◆ Data for the task:

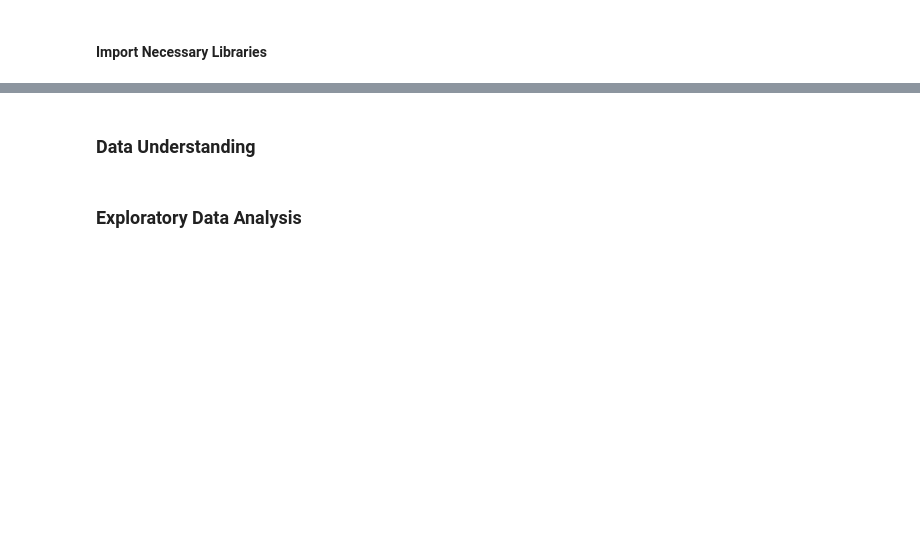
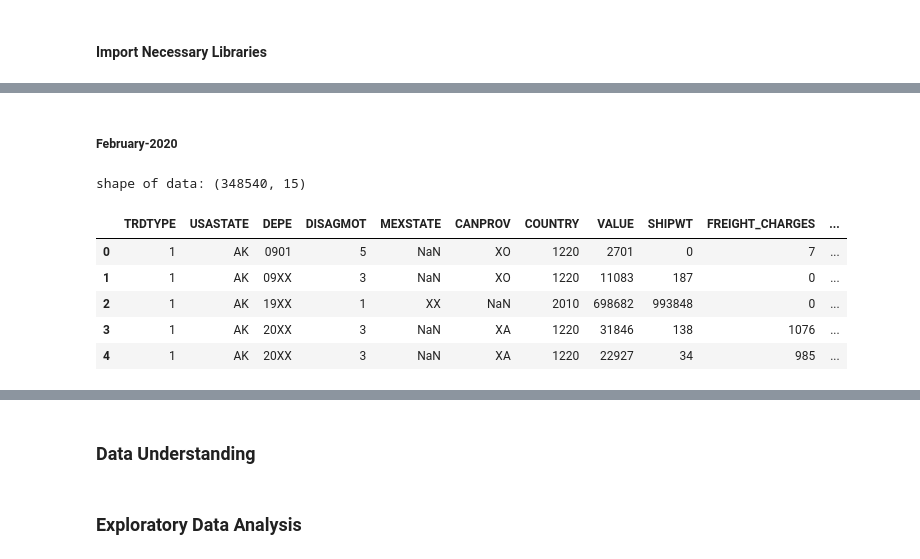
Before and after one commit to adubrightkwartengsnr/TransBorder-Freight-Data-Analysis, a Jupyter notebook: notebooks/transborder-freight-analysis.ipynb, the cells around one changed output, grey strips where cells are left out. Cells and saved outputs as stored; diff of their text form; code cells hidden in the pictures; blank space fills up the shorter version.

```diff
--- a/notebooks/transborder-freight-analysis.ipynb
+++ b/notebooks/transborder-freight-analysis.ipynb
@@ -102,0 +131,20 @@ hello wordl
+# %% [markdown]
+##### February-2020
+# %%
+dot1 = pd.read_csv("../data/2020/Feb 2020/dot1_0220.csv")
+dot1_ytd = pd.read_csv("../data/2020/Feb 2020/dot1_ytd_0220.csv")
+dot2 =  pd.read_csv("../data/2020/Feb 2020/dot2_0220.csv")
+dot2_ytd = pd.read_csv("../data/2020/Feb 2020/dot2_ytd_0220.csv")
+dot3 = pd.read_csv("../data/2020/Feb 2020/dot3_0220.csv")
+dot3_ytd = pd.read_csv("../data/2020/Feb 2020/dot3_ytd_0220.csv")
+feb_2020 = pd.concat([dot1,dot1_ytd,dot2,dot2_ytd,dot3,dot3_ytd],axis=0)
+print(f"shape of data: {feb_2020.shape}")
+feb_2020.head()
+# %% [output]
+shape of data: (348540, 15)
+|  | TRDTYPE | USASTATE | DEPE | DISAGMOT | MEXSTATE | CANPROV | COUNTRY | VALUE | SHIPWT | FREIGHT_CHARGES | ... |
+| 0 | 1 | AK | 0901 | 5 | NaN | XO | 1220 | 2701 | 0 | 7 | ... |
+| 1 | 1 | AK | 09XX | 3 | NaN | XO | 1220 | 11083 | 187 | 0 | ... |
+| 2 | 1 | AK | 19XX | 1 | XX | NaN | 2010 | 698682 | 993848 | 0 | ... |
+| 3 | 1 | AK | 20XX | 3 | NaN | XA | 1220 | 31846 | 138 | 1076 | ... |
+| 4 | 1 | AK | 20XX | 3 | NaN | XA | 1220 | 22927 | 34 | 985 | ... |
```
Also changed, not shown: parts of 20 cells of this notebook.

...

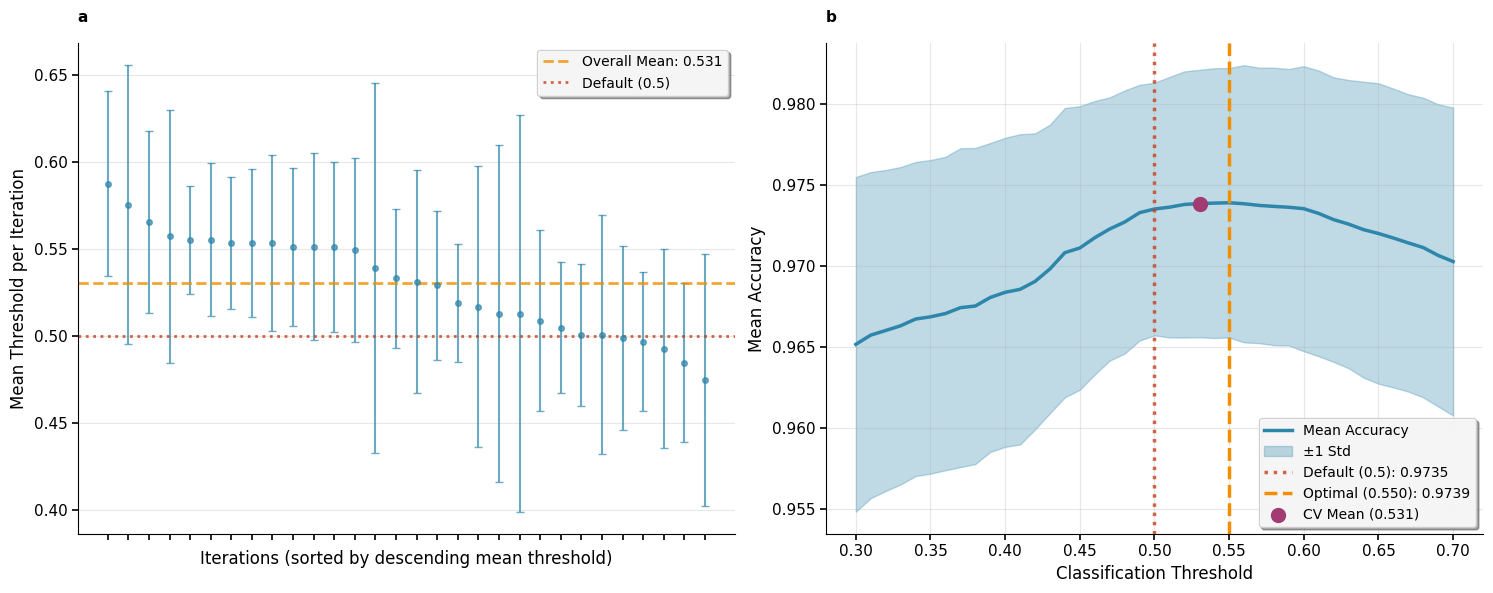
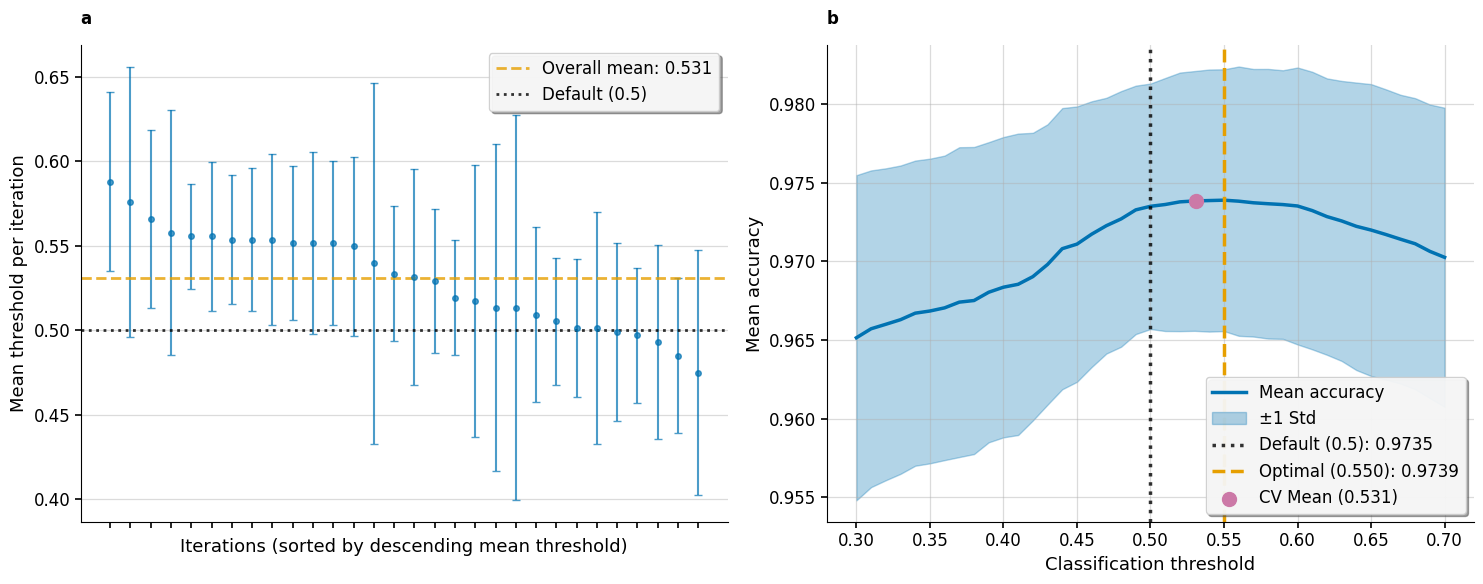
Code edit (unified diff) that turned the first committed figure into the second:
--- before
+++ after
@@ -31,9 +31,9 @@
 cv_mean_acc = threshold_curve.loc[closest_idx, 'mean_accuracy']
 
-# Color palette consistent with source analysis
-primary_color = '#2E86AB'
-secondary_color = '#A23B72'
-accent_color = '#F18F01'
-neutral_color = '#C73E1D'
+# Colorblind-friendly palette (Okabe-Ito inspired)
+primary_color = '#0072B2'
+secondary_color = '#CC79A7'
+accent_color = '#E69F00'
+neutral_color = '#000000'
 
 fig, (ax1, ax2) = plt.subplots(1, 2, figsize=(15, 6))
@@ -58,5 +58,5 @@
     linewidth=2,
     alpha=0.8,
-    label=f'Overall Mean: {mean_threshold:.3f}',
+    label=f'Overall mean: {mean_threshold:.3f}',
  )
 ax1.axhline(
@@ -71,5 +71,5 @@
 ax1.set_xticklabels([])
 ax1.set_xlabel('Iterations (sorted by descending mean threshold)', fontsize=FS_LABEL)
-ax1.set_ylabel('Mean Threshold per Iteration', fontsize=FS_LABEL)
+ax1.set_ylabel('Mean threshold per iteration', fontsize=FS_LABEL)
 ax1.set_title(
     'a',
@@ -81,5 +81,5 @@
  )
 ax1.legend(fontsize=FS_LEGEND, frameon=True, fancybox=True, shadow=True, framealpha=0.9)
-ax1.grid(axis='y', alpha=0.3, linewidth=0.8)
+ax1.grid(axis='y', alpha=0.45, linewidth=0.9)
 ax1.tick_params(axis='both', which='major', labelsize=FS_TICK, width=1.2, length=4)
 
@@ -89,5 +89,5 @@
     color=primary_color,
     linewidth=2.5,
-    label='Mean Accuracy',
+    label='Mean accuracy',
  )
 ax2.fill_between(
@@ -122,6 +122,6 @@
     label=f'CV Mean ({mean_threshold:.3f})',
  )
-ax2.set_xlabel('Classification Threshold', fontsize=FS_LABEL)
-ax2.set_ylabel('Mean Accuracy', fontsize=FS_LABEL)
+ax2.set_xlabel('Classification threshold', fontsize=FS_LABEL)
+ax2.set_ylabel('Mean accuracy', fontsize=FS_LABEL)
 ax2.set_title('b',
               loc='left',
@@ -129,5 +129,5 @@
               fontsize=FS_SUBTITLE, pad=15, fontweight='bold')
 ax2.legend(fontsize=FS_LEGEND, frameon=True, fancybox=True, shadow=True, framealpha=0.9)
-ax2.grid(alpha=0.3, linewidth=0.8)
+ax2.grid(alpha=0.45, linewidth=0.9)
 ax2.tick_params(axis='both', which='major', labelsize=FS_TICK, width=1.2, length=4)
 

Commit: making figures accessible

◆ Exercise requirements:
Report each line above that includes the string "fontsize".

◆ Answer box:
 ax1.set_xlabel('Iterations (sorted by descending mean threshold)', fontsize=FS_LABEL)
-ax1.set_ylabel('Mean Threshold per Iteration', fontsize=FS_LABEL)
+ax1.set_ylabel('Mean threshold per iteration', fontsize=FS_LABEL)
 ax1.legend(fontsize=FS_LEGEND, frameon=True, fancybox=True, shadow=True, framealpha=0.9)
-ax2.set_xlabel('Classification Threshold', fontsize=FS_LABEL)
-ax2.set_ylabel('Mean Accuracy', fontsize=FS_LABEL)
+ax2.set_xlabel('Classification threshold', fontsize=FS_LABEL)
+ax2.set_ylabel('Mean accuracy', fontsize=FS_LABEL)
               fontsize=FS_SUBTITLE, pad=15, fontweight='bold')
 ax2.legend(fontsize=FS_LEGEND, frameon=True, fancybox=True, shadow=True, framealpha=0.9)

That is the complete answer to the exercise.